The new track not only allows for a smoother ride, but it also allowed the designers to incorporate some thrilling new elements. The New Texas Giant, boasts highly banked turns taken at more than 90 degrees and a taller and steeper first drop. I was lucky enough to make the trip to Texas for the ride’s opening day last week. Anticipation certainly ran high as the wait was reported to have reached 4 hours. Thankfully, the riders that I spoke to were thoroughly satisfied when they returned to the station as they claimed that the wait was well worth it.
The experience begins as you board one of the three trains that are themed to look like 1961 Cadillac DeVilles. In true Texas fashion, the hood of the front car is complete with a custom-made cattle horn. After the relatively quiet climb to the top of the 15-story tall lift hill, you are treated to a smooth and exhilarating ride that’s packed with numerous air time hills. Air time refers to moments when you are briefly lifted out of your seat. The lengthy ride finishes with the train racing through three tunnels that feature fog and special LED effects.

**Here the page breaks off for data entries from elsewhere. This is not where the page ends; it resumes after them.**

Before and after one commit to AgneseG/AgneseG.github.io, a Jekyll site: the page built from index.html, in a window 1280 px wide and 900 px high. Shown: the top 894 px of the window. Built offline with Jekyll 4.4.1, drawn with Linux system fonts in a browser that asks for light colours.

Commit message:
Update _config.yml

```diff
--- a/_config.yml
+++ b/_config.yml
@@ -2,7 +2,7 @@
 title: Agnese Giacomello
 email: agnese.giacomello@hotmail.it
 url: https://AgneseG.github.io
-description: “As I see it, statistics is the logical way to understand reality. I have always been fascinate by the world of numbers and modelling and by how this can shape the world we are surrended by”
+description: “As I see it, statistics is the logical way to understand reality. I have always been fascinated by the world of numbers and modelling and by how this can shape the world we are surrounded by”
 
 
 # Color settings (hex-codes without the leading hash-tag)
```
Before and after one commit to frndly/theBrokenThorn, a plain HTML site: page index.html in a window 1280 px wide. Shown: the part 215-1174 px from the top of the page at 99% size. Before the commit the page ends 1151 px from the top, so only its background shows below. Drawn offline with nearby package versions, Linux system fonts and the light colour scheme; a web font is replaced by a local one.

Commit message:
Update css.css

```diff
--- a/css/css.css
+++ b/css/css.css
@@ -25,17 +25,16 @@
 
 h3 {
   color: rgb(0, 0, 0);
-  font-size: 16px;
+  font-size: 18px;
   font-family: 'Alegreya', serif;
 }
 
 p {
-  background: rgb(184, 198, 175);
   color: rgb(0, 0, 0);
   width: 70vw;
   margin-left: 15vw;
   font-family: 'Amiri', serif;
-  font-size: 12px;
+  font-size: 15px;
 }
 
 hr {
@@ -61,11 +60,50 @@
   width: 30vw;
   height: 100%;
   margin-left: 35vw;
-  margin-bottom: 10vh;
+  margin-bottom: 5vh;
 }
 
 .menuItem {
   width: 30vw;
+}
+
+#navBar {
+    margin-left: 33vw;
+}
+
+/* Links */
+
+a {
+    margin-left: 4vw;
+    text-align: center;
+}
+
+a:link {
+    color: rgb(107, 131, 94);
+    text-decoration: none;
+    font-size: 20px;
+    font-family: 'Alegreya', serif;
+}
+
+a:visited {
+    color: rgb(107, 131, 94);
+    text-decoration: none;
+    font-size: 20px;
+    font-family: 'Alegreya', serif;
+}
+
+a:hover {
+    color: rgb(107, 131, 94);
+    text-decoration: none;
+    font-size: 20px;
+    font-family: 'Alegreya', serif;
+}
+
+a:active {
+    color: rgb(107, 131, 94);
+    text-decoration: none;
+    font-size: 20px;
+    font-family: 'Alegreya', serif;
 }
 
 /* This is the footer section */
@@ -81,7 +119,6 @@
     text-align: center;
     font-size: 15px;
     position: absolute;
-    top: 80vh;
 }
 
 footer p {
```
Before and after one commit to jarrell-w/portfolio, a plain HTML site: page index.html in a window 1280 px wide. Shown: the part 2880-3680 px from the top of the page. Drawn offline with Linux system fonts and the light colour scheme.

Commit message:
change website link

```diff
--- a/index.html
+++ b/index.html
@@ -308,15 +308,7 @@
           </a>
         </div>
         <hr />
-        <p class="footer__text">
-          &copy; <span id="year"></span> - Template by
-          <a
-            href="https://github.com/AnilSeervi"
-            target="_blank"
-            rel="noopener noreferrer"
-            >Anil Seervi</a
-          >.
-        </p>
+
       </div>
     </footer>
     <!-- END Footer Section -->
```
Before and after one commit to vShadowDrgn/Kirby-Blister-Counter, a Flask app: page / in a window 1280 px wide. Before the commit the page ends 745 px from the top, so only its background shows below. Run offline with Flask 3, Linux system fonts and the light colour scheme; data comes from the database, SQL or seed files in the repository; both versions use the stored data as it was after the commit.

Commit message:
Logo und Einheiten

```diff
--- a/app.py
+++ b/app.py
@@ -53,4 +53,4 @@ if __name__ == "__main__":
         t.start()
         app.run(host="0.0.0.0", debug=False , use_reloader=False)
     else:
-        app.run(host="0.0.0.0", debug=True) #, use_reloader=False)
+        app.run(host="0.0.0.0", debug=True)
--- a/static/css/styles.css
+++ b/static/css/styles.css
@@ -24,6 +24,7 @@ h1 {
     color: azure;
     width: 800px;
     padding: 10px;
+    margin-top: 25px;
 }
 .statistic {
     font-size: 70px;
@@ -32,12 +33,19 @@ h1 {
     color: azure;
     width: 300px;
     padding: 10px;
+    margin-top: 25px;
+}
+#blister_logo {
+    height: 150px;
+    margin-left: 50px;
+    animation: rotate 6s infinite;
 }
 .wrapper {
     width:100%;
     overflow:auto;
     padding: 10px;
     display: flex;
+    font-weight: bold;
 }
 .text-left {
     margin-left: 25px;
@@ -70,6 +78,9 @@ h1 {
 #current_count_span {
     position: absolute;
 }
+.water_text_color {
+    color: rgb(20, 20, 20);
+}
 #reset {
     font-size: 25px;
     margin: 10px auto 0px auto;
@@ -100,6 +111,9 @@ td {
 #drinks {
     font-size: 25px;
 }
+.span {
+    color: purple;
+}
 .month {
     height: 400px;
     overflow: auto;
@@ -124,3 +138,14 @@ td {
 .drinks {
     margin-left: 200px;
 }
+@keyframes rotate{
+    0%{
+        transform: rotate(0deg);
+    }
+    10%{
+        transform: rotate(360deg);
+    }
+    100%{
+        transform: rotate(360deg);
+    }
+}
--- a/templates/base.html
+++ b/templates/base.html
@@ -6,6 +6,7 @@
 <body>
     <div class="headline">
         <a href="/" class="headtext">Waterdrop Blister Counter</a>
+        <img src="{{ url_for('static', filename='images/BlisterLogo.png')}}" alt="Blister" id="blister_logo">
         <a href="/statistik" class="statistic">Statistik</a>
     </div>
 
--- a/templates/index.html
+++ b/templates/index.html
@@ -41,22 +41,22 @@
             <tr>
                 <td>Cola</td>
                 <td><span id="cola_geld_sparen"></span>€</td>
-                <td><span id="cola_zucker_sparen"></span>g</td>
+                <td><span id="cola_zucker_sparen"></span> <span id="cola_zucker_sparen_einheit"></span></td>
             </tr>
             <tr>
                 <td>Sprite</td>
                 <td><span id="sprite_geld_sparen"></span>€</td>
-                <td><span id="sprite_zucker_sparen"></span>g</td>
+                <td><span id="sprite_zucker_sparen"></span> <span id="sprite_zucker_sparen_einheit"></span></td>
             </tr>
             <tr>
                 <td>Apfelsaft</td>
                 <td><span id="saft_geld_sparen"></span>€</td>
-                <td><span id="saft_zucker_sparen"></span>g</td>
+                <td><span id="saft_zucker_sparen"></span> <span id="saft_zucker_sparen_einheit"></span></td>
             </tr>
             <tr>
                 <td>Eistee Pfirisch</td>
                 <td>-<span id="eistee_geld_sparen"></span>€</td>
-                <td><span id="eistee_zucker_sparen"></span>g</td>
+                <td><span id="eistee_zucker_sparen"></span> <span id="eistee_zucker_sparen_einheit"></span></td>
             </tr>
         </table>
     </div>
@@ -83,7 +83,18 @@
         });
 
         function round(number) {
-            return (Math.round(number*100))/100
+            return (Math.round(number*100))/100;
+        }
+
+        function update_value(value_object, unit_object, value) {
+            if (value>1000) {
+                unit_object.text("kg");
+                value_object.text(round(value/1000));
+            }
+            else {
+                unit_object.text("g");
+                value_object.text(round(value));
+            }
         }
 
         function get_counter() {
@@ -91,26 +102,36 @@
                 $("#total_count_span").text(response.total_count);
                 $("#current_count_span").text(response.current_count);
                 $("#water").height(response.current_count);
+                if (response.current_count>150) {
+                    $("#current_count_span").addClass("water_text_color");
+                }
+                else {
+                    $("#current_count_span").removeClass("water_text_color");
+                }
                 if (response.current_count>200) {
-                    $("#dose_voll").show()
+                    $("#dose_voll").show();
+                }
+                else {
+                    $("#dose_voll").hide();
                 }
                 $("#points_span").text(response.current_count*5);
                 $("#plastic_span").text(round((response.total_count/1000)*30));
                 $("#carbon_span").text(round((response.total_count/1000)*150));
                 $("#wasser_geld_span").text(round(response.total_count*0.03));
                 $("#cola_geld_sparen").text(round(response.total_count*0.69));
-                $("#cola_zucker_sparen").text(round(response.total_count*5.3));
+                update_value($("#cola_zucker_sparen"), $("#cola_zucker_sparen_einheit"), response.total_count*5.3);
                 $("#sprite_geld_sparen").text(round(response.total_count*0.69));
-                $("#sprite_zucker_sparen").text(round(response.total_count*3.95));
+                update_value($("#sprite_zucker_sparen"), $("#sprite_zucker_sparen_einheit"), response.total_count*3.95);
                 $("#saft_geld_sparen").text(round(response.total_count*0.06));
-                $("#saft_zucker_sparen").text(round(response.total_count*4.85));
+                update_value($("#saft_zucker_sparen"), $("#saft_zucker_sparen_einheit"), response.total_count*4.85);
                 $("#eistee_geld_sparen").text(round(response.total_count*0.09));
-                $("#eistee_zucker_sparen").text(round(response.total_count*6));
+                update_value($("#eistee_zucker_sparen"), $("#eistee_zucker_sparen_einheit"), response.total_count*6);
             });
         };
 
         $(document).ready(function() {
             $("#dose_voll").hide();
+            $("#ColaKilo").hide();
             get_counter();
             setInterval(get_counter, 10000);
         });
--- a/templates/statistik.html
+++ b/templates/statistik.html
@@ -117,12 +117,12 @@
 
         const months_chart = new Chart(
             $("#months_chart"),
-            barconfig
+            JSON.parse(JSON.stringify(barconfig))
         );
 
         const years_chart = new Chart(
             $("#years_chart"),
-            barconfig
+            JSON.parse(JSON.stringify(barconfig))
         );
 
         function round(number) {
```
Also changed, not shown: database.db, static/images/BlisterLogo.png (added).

Guests were shocked at how smooth the Texas Giant had become and were excited that their rough ride was not only ride-able again, but actually the park’s main attraction. I gave the New Texas Giant a rare 10 out of 10 and I placed it at 6th in my top ten list. I highly recommend this roller coaster and I hope that this is only the beginning of such transformations.